Carpal tunnel syndrome causes pins & needles in the fingers, particularly at night,waking you from sleep. Pain may spread up the arm and some relief may be gained by shaking the hand. You may get symptoms during the day whilst driving, reading or on the phone. There may be difficulty with hand writing, doing up buttons and you may drop objects because of the loss of feeling.
What treatment is available?
In a some cases carpal tunnel syndrome may improve, particularly following pregnancy. In milder cases, a wrist splint or a cortisone injection may be helpful. The majority of cases with significant symptoms will be helped by a minor surgical procedure.
What does the operation involve?
The operation is done under local anaesthetic to "freeze" the skin at the wrist. The skin on the front of the wrist is cut and the tight band (transverse carpal ligament) trapping the nerve is divided. A tourniquet is rarely needed as any bleeding during the operation can be reduced by the use of adrenaline combined with the local anaesthetic injection used. The incision takes about 10-14 days to heal, and 6 to 8 weeks for the hand to fully recover.
Are there any risks?
These are small. Injury to the trapped nerve can occasionally occur. The wound may remain tender and swollen for several weeks following surgery. Infection is usually simple to treat with antibiotics. In a few cases, swelling, weakness, tingling or pain may persist for many months or occasionally indefinitely, particularly in elderly patients who have had symptoms for a long time.
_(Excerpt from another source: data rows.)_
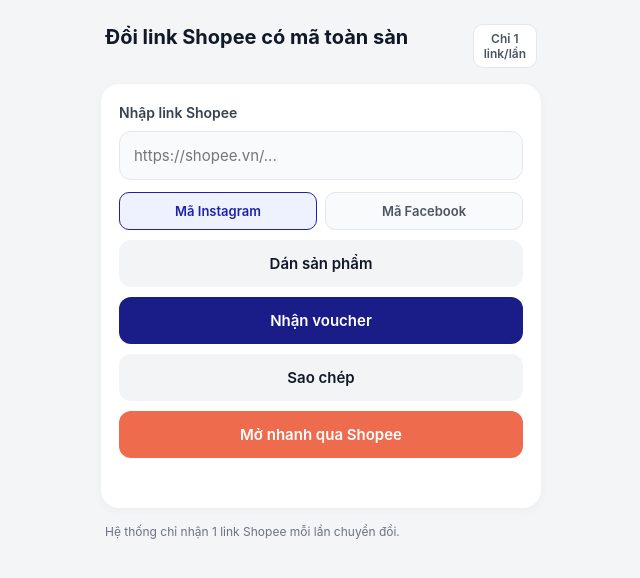
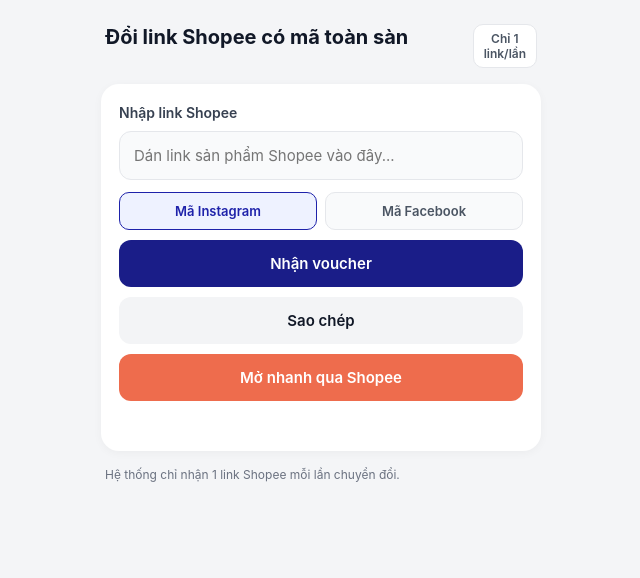
Before and after one commit to hoangthihuonggiang09-max/chi-giam-gia, a plain HTML site: page index.html in a window 1280 px wide. Shown: the whole page, without its empty margins (319-959 px from the left). Drawn offline with Linux system fonts and the light colour scheme.

Commit message:
Update index.html

```diff
--- a/index.html
+++ b/index.html
@@ -162,7 +162,7 @@
         id="shopeeUrl"
         class="input-box"
         type="url"
-        placeholder="https://shopee.vn/..."
+        placeholder="Dán link sản phẩm Shopee vào đây..."
         autocomplete="off"
       />
 
@@ -174,10 +174,6 @@
           Mã Facebook
         </button>
       </div>
-
-      <button type="button" class="btn btn-light" onclick="pasteProduct()">
-        Dán sản phẩm
-      </button>
 
       <button type="button" class="btn btn-primary" onclick="convertLink()">
         Nhận voucher
@@ -217,19 +213,6 @@
       el.className = "status " + (type || "");
     }
 
-    async function pasteProduct() {
-      try {
-        const text = await navigator.clipboard.readText();
-        if (text) {
-          document.getElementById("shopeeUrl").value = text.trim();
-          setStatus("", "");
-        }
-      } catch {
-        document.getElementById("shopeeUrl").focus();
-        setStatus("Nhấn giữ vào ô nhập phía trên để dán link.", "error");
-      }
-    }
-
     async function convertLink() {
       const raw = document.getElementById("shopeeUrl").value.trim();
       if (!raw) {
@@ -237,7 +220,6 @@
         return;
       }
 
-      // Lọc lấy đúng 1 link đầu tiên nếu người dùng dán kèm mô tả sản phẩm
       const urlMatch = raw.match(/https?:\/\/[^\s]+/i);
       if (!urlMatch) {
         setStatus("Link không hợp lệ.", "error");
```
Can it come back?
This is unlikely, although occasionally further surgery may be recommended if symptoms persist.